§ **What you have to do**
For the word "appears", copy every line of the material that includes it.

§ **Dataset content**

┌────────

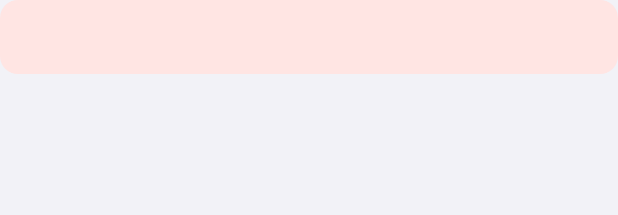
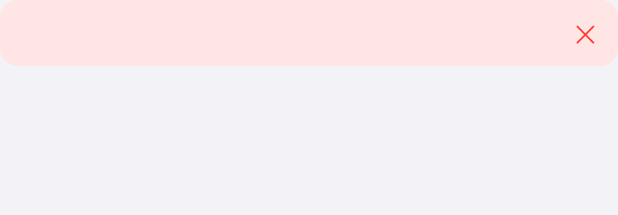
Before and after one commit to MySoftwares1996/To-do, an Android app: the layout item_banner.xml on its own in the app's theme, with its tools: preview values and no code run, on a phone screen of 412 x 824 dp. Shown: the top 215 px of the screen. Run offline under Robolectric (Android 15) with nearby library versions, the phone set to English and light mode, and no system bars.

Commit message:
Banner only once, full tab label, better-looking task rows
- 'Settings may stop your alarms' banner shows after install or when a new
  problem appears, not after every update; ✕ to close; notification
  permission asked once
- Selected tab gets more width so its full label fits ('Today')
- Task rows: medium-weight title, coloured tags (Overdue, Important,
  snoozed, repeat, notification), notes line, bold time with the
  relative time in the accent colour (red when overdue)
- Ticking a task slides the row away before it moves to Done

Co-Authored-By: Claude Opus 5.5 <noreply@anthropic.com>
Claude-Session: https://claude.ai/code/session_014UzGkcQNyaEZzZ9vhHdMde

```diff
--- a/app/src/main/java/com/mysoftwares/todo/PillTabBar.kt
+++ b/app/src/main/java/com/mysoftwares/todo/PillTabBar.kt
@@ -102,6 +102,8 @@ class PillTabBar @JvmOverloads constructor(context: Context, attrs: AttributeSet
         tabs.forEach { t ->
             val on = t.item.id == id
             t.label.visibility = if (on) View.VISIBLE else View.GONE
+            // the selected tab gets more room so its full label fits ("Today", "Upcoming")
+            (t.root.layoutParams as? LayoutParams)?.let { lp -> lp.weight = if (on) 2.2f else 1f; t.root.layoutParams = lp }
             t.label.setTextColor(accent)
             t.icon.imageTintList = ColorStateList.valueOf(if (on) accent else gray)
             t.pill.background = if (on) GradientDrawable().apply {
--- a/app/src/main/res/layout/item_banner.xml
+++ b/app/src/main/res/layout/item_banner.xml
@@ -1,11 +1,32 @@
 <?xml version="1.0" encoding="utf-8"?>
-<TextView xmlns:android="http://schemas.android.com/apk/res/android"
-    android:id="@+id/banner_text"
+<!-- Shown once after install (or when a new problem appears); ✕ hides it -->
+<LinearLayout xmlns:android="http://schemas.android.com/apk/res/android"
     android:layout_width="match_parent"
     android:layout_height="wrap_content"
-    android:layout_marginBottom="12dp"
+    android:layout_marginBottom="8dp"
     android:background="@drawable/bg_banner"
-    android:padding="14dp"
-    android:textColor="@color/danger"
-    android:textSize="15sp"
-    android:textStyle="bold" />
+    android:gravity="center_vertical"
+    android:orientation="horizontal"
+    android:paddingStart="14dp">
+
+    <TextView
+        android:id="@+id/banner_text"
+        android:layout_width="0dp"
+        android:layout_height="wrap_content"
+        android:layout_weight="1"
+        android:paddingVertical="12dp"
+        android:textColor="@color/danger"
+        android:textSize="14sp"
+        android:textStyle="bold" />
+
+    <TextView
+        android:id="@+id/banner_close"
+        android:layout_width="44dp"
+        android:layout_height="44dp"
+        android:background="?attr/selectableItemBackgroundBorderless"
+        android:contentDescription="Close"
+        android:gravity="center"
+        android:text="✕"
+        android:textColor="@color/danger"
+        android:textSize="16sp" />
+</LinearLayout>
```
Also changed, not shown: app/src/main/java/com/mysoftwares/todo/MainActivity.kt (+9 -3 lines), app/src/main/java/com/mysoftwares/todo/Reliability.kt (+19 -0 lines), app/src/main/java/com/mysoftwares/todo/TaskAdapter.kt (+59 -21 lines), app/src/main/res/layout/item_task.xml (+53 -25 lines).
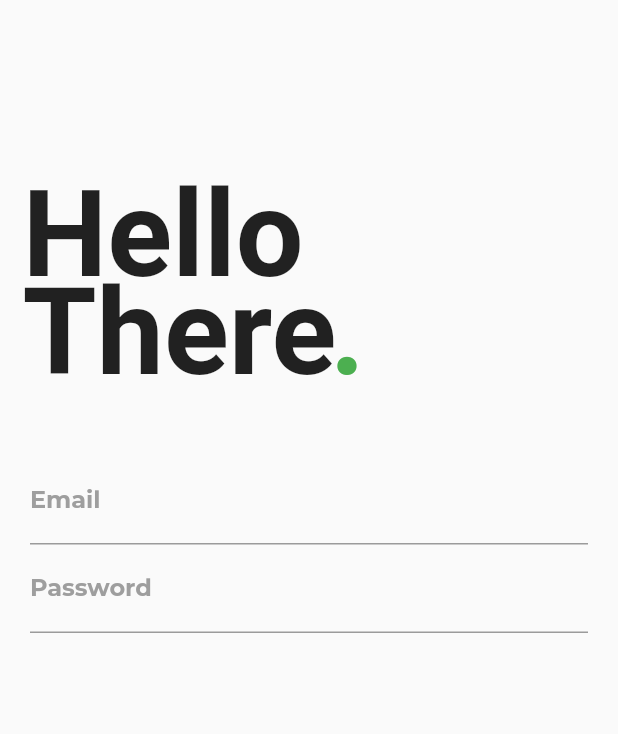
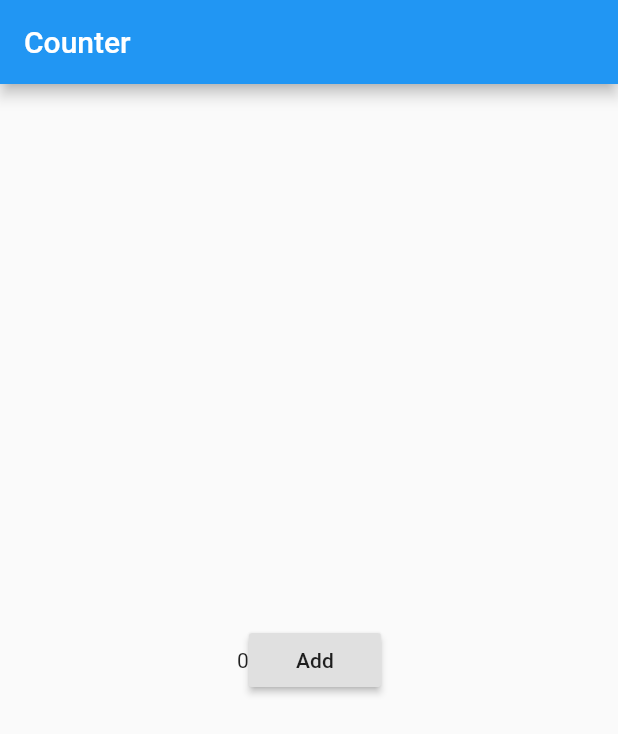
Before and after one commit to Nothing-Works/flutter_ui, a Flutter app: the screen it shows after launch, on a phone screen of 412 x 824 dp. Shown: the top 734 px of the screen. Run offline on Flutter 3.47's test engine with Material 2 defaults, Android fonts, the phone set to English and light mode, and no system bars; missing offline and left inert: folding_cell.

Commit message:
add state app counter

```diff
--- a/lib/main.dart
+++ b/lib/main.dart
@@ -1,4 +1,4 @@
 import 'package:flutter/material.dart';
-import 'package:flutter_ui/src/apps/login/login_app.dart';
+import 'package:flutter_ui/src/apps/state/state_app.dart';
 
-void main() => runApp(LoginApp());
+void main() => runApp(StateApp());
--- /dev/null
+++ b/lib/src/apps/state/screens/counter.dart
@@ -0,0 +1,12 @@
+import 'package:flutter/material.dart';
+import 'package:flutter_ui/src/apps/state/stateful_widget/counter_body.dart';
+
+class Counter extends StatelessWidget {
+  @override
+  Widget build(BuildContext context) {
+    return Scaffold(
+      appBar: AppBar(title: Text('Counter')),
+      body: CounterBody(),
+    );
+  }
+}
--- /dev/null
+++ b/lib/src/apps/state/state_app.dart
@@ -0,0 +1,11 @@
+import 'package:flutter/material.dart';
+import 'package:flutter_ui/src/apps/state/screens/counter.dart';
+
+class StateApp extends StatelessWidget {
+  @override
+  Widget build(BuildContext context) {
+    return MaterialApp(
+      home: Counter(),
+    );
+  }
+}
--- /dev/null
+++ b/lib/src/apps/state/stateful_widget/counter_body.dart
@@ -0,0 +1,27 @@
+import 'package:flutter/material.dart';
+import 'package:flutter_ui/src/apps/state/stateless_widget/counter_button.dart';
+import 'package:flutter_ui/src/apps/state/stateless_widget/counter_text.dart';
+
+class CounterBody extends StatefulWidget {
+  @override
+  _CounterBodyState createState() => _CounterBodyState();
+}
+
+class _CounterBodyState extends State<CounterBody> {
+  int _counter = 0;
+  void _onPressed() {
+    setState(() {
+      _counter++;
+    });
+  }
+
+  @override
+  Widget build(BuildContext context) {
+    return Center(
+      child: Row(
+        mainAxisAlignment: MainAxisAlignment.center,
+        children: <Widget>[CounterText(_counter), CounterButton(_onPressed)],
+      ),
+    );
+  }
+}
--- /dev/null
+++ b/lib/src/apps/state/stateless_widget/counter_button.dart
@@ -0,0 +1,15 @@
+import 'package:flutter/material.dart';
+
+class CounterButton extends StatelessWidget {
+  final VoidCallback onPressed;
+
+  CounterButton(this.onPressed);
+
+  @override
+  Widget build(BuildContext context) {
+    return RaisedButton(
+      onPressed: onPressed,
+      child: Text('Add'),
+    );
+  }
+}
--- /dev/null
+++ b/lib/src/apps/state/stateless_widget/counter_text.dart
@@ -0,0 +1,11 @@
+import 'package:flutter/material.dart';
+
+class CounterText extends StatelessWidget {
+  final int counter;
+  CounterText(this.counter);
+
+  @override
+  Widget build(BuildContext context) {
+    return Text('$counter');
+  }
+}
```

└────────

§ **Output below**
  problem appears, not after every update; ✕ to close; notification
+<!-- Shown once after install (or when a new problem appears); ✕ hides it -->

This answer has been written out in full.